  • How to Install FFmpeg on CentOS 9 Stream

    FFmpeg is the leading free, open-source multimedia framework, able to decode, encode, transcode, mux, demux, stream, filter, and play nearly all multimedia files that have been created on any platform. FFmpeg compiles and runs on Linux, Mac OS X, Microsoft Windows, BSD systems, and Solaris. The following tutorial will teach you how to install FFmpeg on CentOS 9 Stream using the RPM Fusion free repository command line terminal.

  • How to Install ClamAV on Arch Linux

    ClamAV is an open-source and free antivirus toolkit that detects many types of malicious software, including viruses, trojans, malware, adware, rootkits, and other malicious threats. One of its primary uses of ClamAV is on mail servers as a server-side email virus scanner or file hosting servers to periodically scan to ensure files are clean, especially if the public can upload to the server. ClamAV supports multiple file formats (documents, executables, or archives), utilizes multi-thread scanner features, and receives updates for its signature database daily to sometimes numerous times per day for the latest protection. The following tutorial will teach you how to configure ClamAV on Arch Linux desktop or server and some basic scan commands using the command line terminal.

  • Linux su vs sudo: what's the difference? | Opensource.com

    Both the su and the sudo commands allow users to perform system administration tasks that are not permitted for non-privileged users—that is, everyone but the root user. Some people prefer the sudo command: For example, Seth Kenlon recently published "5 reasons to use sudo on Linux", in which he extols its many virtues. I, on the other hand, am partial to the su command and prefer it to sudo for most of the system administration work I do. In this article, I compare the two commands and explain why I prefer su over sudo but still use both.

today's howtos

  • A Detailed Guide on How to Work with Documents in Nextcloud

    Nextcloud is an open-source content collaboration platform that makes it possible to create secure file storage with sharing and synchronization features. It’s not too much to say that Nextcloud is an ideal solution for file management, as this platform allows you to share files and folders on your computer, and instantly synchronize them with your Nextcloud server.

  • How to Reset Forgotten Root Password in Fedora

    The only way any Linux user can boldly claim to have full control of their operating system environment is if they can be identified as root or Sudoer users.

  • How to Change the Default Interface in Linux?

    “Almost everything productive we can do in Linux requires us to have a network connection. Whether developing apps, installing software, scripting, sharing files, or even watching movies, we need a working network connection. Hence, “I require a network connection” is simply an understatement. The only way to enable network connection on a machine is through a network interface. A network interface is a device or a point of connection between a device and a private or public network. In most cases, a network interface is a physical card such as a wireless adapter, a network card, etc. However, this does not necessarily mean that a network interface should be a physical device.
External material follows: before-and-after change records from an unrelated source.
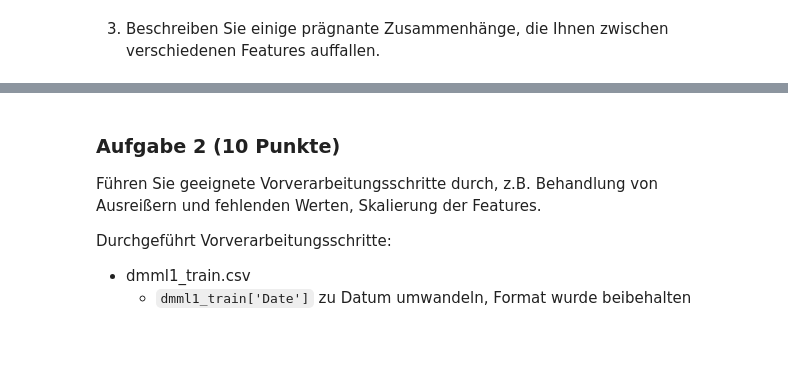
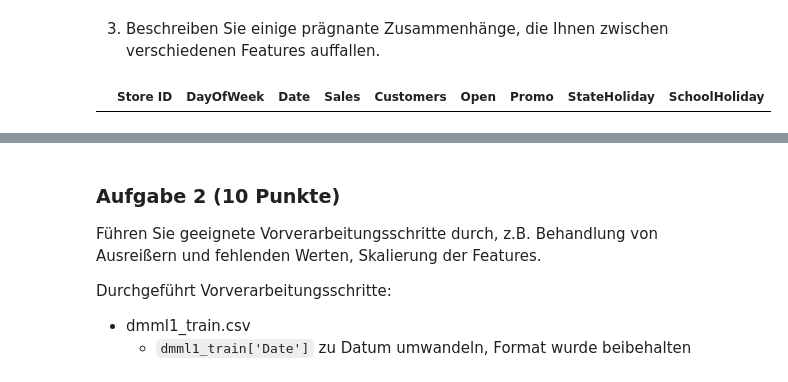
Before and after one commit to turulix/DMML1_Projekt, a Jupyter notebook: DMML1_Projekt_Abgabe.ipynb, the cells around one changed output, grey strips where cells are left out. Cells and saved outputs as stored; diff of their text form; code cells hidden in the pictures; blank space fills up the shorter version.

```diff
--- a/DMML1_Projekt_Abgabe.ipynb
+++ b/DMML1_Projekt_Abgabe.ipynb
@@ -32,2 +87,7 @@ Untersuchen Sie die Daten. Beantworten Sie dabei folgende Fragen bzw. Aufgaben:
 # %% [markdown]
 3. Beschreiben Sie einige prägnante Zusammenhänge, die Ihnen zwischen verschiedenen Features auffallen.
+# %%
+#(Vermeintlich) Offensichtlich: Wenn ein Store geschlossen ist, dann gibt es auch keinen Umsatz
+df_train.loc[df_train['Open'].eq(0) & df_train['Sales'].ne(0)]
+# %% [output]
+|  | Store ID | DayOfWeek | Date | Sales | Customers | Open | Promo | StateHoliday | SchoolHoliday |
```
Also changed, not shown: parts of 20 cells of this notebook.
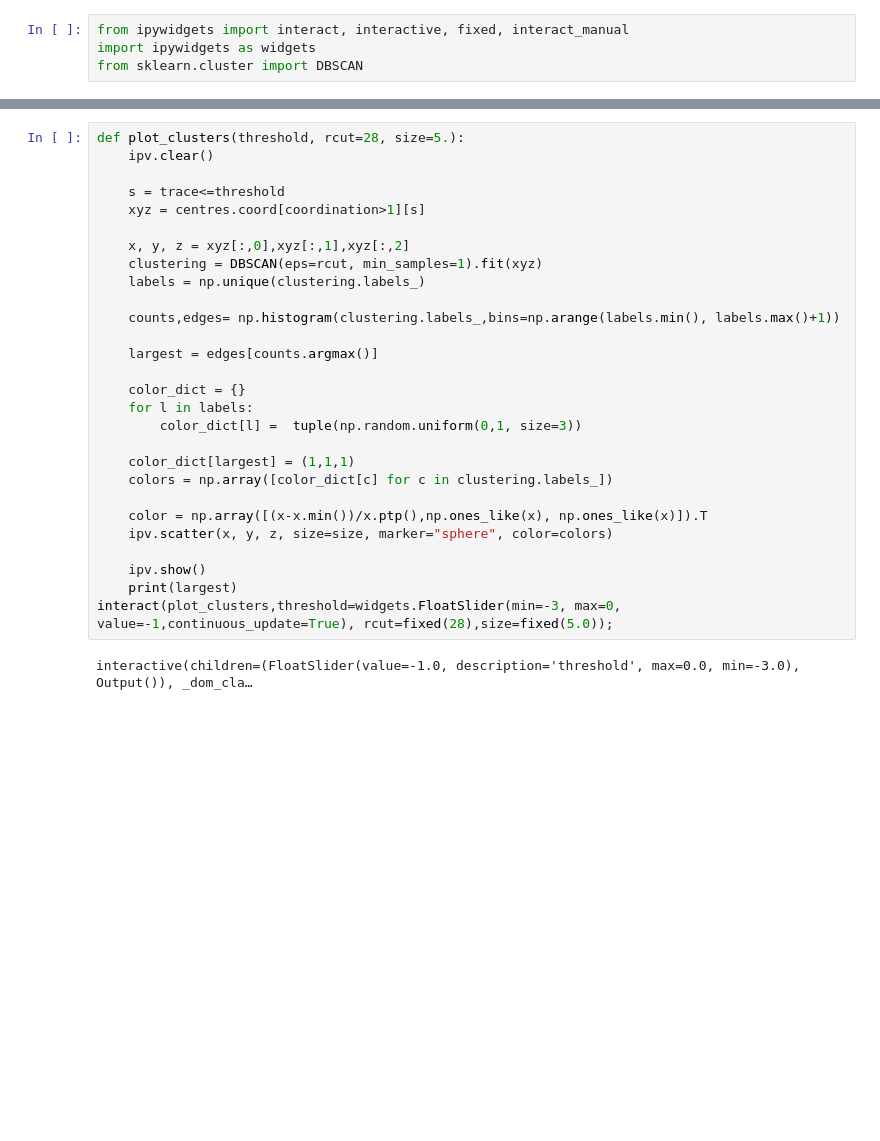
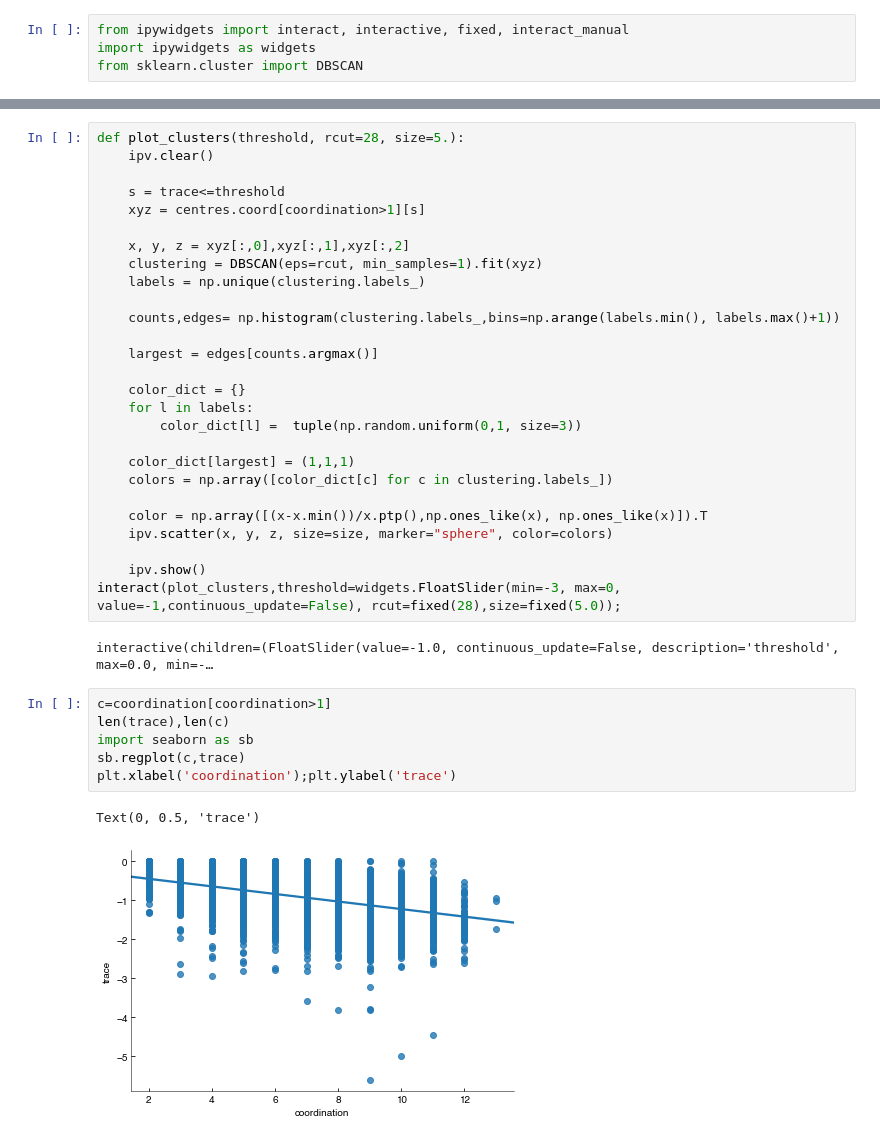
Before and after one commit to FTurci/canard-enchaine, a Jupyter notebook: Analysis.ipynb, the cells around one changed output, grey strips where cells are left out. Saved outputs shown, nothing was run; the diff lists cells and outputs as text; blank space fills up the shorter version.

```diff
--- a/Analysis.ipynb
+++ b/Analysis.ipynb
@@ -293,7 +306,15 @@ def plot_clusters(threshold, rcut=28, size=5.):
     ipv.scatter(x, y, z, size=size, marker="sphere", color=colors)
 
     ipv.show()
-    print(largest)
-interact(plot_clusters,threshold=widgets.FloatSlider(min=-3, max=0, value=-1,continuous_update=True), rcut=fixed(28),size=fixed(5.0));
+interact(plot_clusters,threshold=widgets.FloatSlider(min=-3, max=0, value=-1,continuous_update=False), rcut=fixed(28),size=fixed(5.0));
 # %% [output]
-interactive(children=(FloatSlider(value=-1.0, description='threshold', max=0.0, min=-3.0), Output()), _dom_cla…
+interactive(children=(FloatSlider(value=-1.0, continuous_update=False, description='threshold', max=0.0, min=-…
+# %%
+c=coordination[coordination>1]
+len(trace),len(c)
+import seaborn as sb
+sb.regplot(c,trace)
+plt.xlabel('coordination');plt.ylabel('trace')
+# %% [output]
+Text(0, 0.5, 'trace')
+[figure, added]
```
Also changed, not shown: parts of 7 cells of this notebook.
For example, a loopback adapter that is not physically visible is implemented by software and available on all devices.” This quick tutorial will show you how to set the default interface in Linux.

  • CoreOS in VirtualBox

    Three Fedora CoreOS (FCOS) update streams are available: stable, testing, and next. In general, you will want to use stable, but it is recommended to run some machines on testing and next and provide feedback. Each stream has a canonical URL representing its current state in JSON format, known as “stream metadata.” For example, the stream metadata URL for stable is: https://builds.coreos.fedoraproject.org/streams/stable.json For automating Fedora CoreOS installations, it is expected that you will interact with stream metadata. While Fedora CoreOS does automatic in-place updates, it is generally a good practice to start provisioning new machines from the latest images.